FCB sent me a cause-related email that asked me to create a unique snowflake, because FCB is composed of a “passionate group of thinkers, creators, technologists, and storytellers devoted to creating buzzworthy ideas.” The more snowflakes created, the more FCB will donate to Water.org. I always wonder with pitches like this: Do companies do this to grab credit for being charitable, then write a check for $738 dollars to Water.org and tell them, “Sorry, not enough losers made snowflakes?”
Fit for Commerce fit nicely into the category of “Companies that give capitalism a bad name.” Not wanting to waste one dime of the king’s ransom the company pay its PR firm, FitforCommerce used Christ’s birthday as a stage from which to launch a customer acquisition program. Under a snowy graphic of Christmas presents was a questionnaire straight from the sales force’s tool kit: Do your customers move seamlessly between carts when logged in? Can you show product shipping status? Do you have a conscience?
George Simpson Communications. George breaks one of the cardinal rules of show business: If you’re going to be irreverent about a hallowed family institution, you’d better damn well be funny. George was not. His Christmas patio shot with his lovely family used a word balloon device perhaps amusing to friends, but not to the world at large. Daughter says brother “smells like beer” and wifey asks, “Where’s my goddamed (sic) phone charger?” Did it never occur to George that taking the Lord’s name in vain on the occasion of the savior’s birthday might not showcase his PR talents at their optimum level?
CPXi deserves from props for pulling off a passable digital substitute for receiving a real Christmas card. The email image shows a beautiful blue card emerging from a deep red envelope. Click on it and you’re moved to animation in which the card pops out and opens up to wish you holiday cheer and tells you that “on your behalf,” a donation has been made to the Pajama Program. It’s a great charity that gives sleepwear and books to needy kids. But, agency folks, I’m going to say this once and don’t make me repeat it because I take no joy in saying it: We lowly writers survive partially off what an old associate of mine used to call “glom.” Apart from few actual Christmas cards, I personally also received no tins of cookies, boxes of candy, or metal ashcans filled with three flavors of popcorn. We don’t make the kind of cash agency folks do. These are an important supplement to our year-end diets.
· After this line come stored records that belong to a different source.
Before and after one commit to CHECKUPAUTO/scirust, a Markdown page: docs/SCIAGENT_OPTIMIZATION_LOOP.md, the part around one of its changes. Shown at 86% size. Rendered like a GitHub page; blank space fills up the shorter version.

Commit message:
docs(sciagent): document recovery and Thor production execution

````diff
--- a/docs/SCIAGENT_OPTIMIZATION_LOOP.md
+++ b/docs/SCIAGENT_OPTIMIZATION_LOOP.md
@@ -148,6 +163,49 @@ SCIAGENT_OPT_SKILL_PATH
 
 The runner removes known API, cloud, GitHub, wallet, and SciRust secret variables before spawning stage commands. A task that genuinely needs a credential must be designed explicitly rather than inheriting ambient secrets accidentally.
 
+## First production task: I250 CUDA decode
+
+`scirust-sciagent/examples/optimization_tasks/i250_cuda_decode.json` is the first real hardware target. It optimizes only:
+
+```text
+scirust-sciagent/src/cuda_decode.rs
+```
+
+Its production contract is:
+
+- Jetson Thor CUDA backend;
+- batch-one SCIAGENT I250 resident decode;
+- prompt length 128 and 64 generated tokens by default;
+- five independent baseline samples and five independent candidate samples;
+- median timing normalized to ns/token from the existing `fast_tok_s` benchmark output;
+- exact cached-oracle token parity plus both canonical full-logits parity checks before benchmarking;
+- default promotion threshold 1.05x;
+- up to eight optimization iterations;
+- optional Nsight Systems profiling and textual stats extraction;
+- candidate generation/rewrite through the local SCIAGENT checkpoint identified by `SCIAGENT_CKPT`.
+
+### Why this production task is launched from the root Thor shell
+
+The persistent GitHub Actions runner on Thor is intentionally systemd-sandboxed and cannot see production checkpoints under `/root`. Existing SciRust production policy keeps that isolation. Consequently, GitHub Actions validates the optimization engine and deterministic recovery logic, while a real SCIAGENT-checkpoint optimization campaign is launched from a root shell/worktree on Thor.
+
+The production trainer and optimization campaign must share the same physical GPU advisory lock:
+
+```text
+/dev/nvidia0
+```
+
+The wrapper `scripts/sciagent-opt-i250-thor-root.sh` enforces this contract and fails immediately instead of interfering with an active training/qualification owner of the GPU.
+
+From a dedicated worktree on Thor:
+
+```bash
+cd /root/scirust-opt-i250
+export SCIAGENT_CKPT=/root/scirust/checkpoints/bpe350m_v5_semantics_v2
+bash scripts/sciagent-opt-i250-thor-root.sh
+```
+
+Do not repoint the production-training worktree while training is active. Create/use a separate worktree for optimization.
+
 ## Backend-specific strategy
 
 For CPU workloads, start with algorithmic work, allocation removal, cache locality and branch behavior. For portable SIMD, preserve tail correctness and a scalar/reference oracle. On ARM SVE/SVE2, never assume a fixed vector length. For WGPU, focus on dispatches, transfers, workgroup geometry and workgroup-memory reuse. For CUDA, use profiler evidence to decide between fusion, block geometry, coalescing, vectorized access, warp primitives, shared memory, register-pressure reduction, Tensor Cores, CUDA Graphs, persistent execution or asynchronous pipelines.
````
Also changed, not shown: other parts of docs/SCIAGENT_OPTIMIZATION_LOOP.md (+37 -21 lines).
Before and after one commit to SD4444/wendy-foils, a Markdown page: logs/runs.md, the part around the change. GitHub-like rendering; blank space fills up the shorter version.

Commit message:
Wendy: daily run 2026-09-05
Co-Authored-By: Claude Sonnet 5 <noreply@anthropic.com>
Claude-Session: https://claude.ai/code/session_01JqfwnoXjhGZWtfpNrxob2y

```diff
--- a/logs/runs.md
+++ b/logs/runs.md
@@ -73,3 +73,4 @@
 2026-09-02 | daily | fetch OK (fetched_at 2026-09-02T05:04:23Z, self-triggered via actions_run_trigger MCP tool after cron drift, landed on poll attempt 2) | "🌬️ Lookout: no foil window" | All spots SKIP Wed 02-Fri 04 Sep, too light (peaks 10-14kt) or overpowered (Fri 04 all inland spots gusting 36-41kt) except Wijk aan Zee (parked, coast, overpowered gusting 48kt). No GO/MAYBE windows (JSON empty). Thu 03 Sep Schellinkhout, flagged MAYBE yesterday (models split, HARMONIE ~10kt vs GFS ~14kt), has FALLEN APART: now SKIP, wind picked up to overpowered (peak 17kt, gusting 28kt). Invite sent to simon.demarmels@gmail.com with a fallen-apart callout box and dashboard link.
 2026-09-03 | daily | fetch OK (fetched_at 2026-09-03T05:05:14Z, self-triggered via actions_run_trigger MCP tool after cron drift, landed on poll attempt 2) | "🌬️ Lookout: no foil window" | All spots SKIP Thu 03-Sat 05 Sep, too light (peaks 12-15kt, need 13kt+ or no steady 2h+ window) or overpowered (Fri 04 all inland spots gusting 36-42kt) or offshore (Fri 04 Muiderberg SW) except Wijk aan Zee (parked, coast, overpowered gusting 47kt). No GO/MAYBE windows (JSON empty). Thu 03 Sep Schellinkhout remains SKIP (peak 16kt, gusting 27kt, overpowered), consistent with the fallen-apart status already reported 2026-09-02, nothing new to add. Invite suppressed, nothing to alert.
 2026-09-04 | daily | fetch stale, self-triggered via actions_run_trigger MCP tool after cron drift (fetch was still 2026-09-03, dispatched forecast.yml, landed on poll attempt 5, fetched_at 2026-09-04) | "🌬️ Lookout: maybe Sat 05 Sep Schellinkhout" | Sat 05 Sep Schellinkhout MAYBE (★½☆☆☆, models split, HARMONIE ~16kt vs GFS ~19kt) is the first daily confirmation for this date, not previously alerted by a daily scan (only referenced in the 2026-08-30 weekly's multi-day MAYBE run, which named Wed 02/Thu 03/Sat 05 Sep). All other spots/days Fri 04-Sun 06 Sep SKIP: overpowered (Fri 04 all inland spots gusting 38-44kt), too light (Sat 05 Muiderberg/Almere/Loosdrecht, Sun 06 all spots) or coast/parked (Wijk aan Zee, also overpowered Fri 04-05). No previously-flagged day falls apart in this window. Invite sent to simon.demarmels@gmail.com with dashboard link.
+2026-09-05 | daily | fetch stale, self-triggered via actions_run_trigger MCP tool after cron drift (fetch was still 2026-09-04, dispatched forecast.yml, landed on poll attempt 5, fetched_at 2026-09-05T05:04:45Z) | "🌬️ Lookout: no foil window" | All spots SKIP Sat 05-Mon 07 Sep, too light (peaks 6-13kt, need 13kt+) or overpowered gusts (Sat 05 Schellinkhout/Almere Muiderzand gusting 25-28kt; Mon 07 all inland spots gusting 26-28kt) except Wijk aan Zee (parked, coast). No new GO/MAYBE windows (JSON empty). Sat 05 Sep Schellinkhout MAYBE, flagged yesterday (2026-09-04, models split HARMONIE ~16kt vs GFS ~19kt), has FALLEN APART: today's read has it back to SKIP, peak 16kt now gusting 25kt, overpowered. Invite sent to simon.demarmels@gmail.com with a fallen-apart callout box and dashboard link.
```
Finally, to all of the aforementioned, have a Merry Christmas and show me some goodwill in having a little fun at your expense. PR’s a tough enough game as it is without creeps like me piling on, I know. However, I will take this opportunity to extend special holiday felicitations to those that actually did send me cards: Judy Kalvin of Kalvin PR, Sandy Pell and Team Hootsuite, Achtung, and the folks at Exchange Lab.